* Instructions to follow: Each entry below is to be duplicated verbatim.

** Supplied data follows **

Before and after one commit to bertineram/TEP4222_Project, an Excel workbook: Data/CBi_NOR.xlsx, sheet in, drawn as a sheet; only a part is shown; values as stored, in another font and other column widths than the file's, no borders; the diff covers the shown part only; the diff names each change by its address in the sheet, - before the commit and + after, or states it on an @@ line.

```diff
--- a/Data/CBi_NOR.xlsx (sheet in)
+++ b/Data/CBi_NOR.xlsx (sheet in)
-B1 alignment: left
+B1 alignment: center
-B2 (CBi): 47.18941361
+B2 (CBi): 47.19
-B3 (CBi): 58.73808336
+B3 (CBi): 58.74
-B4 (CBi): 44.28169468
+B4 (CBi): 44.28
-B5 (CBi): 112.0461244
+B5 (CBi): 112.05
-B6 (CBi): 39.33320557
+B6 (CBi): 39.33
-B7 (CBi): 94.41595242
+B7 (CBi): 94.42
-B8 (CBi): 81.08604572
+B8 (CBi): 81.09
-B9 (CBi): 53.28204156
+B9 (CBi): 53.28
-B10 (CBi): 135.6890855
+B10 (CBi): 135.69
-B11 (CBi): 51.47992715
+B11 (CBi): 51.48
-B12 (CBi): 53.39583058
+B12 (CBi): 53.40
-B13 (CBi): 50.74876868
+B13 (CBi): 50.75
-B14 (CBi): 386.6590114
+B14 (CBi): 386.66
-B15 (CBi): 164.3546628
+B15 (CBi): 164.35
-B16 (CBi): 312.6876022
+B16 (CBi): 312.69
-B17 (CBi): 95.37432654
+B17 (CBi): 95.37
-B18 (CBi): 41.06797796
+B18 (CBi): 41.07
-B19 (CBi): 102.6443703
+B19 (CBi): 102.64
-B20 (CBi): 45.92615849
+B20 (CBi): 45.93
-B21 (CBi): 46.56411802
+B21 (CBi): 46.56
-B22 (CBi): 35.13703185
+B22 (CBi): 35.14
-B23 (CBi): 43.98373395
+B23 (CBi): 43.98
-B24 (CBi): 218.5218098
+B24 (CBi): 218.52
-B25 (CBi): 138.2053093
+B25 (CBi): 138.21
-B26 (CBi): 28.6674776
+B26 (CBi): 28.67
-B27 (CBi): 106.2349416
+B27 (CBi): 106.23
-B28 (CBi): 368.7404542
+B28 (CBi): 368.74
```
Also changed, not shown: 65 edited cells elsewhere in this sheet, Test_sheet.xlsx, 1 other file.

** End of Supplied data **

* Exercise answer:
Before and after one commit to bertineram/TEP4222_Project, an Excel workbook: Data/CBi_NOR.xlsx, sheet in, drawn as a sheet; only a part is shown; values as stored, in another font and other column widths than the file's, no borders; the diff covers the shown part only; the diff names each change by its address in the sheet, - before the commit and + after, or states it on an @@ line.

```diff
--- a/Data/CBi_NOR.xlsx (sheet in)
+++ b/Data/CBi_NOR.xlsx (sheet in)
-B1 alignment: left
+B1 alignment: center
-B2 (CBi): 47.18941361
+B2 (CBi): 47.19
-B3 (CBi): 58.73808336
+B3 (CBi): 58.74
-B4 (CBi): 44.28169468
+B4 (CBi): 44.28
-B5 (CBi): 112.0461244
+B5 (CBi): 112.05
-B6 (CBi): 39.33320557
+B6 (CBi): 39.33
-B7 (CBi): 94.41595242
+B7 (CBi): 94.42
-B8 (CBi): 81.08604572
+B8 (CBi): 81.09
-B9 (CBi): 53.28204156
+B9 (CBi): 53.28
-B10 (CBi): 135.6890855
+B10 (CBi): 135.69
-B11 (CBi): 51.47992715
+B11 (CBi): 51.48
-B12 (CBi): 53.39583058
+B12 (CBi): 53.40
-B13 (CBi): 50.74876868
+B13 (CBi): 50.75
-B14 (CBi): 386.6590114
+B14 (CBi): 386.66
-B15 (CBi): 164.3546628
+B15 (CBi): 164.35
-B16 (CBi): 312.6876022
+B16 (CBi): 312.69
-B17 (CBi): 95.37432654
+B17 (CBi): 95.37
-B18 (CBi): 41.06797796
+B18 (CBi): 41.07
-B19 (CBi): 102.6443703
+B19 (CBi): 102.64
-B20 (CBi): 45.92615849
+B20 (CBi): 45.93
-B21 (CBi): 46.56411802
+B21 (CBi): 46.56
-B22 (CBi): 35.13703185
+B22 (CBi): 35.14
-B23 (CBi): 43.98373395
+B23 (CBi): 43.98
-B24 (CBi): 218.5218098
+B24 (CBi): 218.52
-B25 (CBi): 138.2053093
+B25 (CBi): 138.21
-B26 (CBi): 28.6674776
+B26 (CBi): 28.67
-B27 (CBi): 106.2349416
+B27 (CBi): 106.23
-B28 (CBi): 368.7404542
+B28 (CBi): 368.74
```
Also changed, not shown: 65 edited cells elsewhere in this sheet, Test_sheet.xlsx, 1 other file.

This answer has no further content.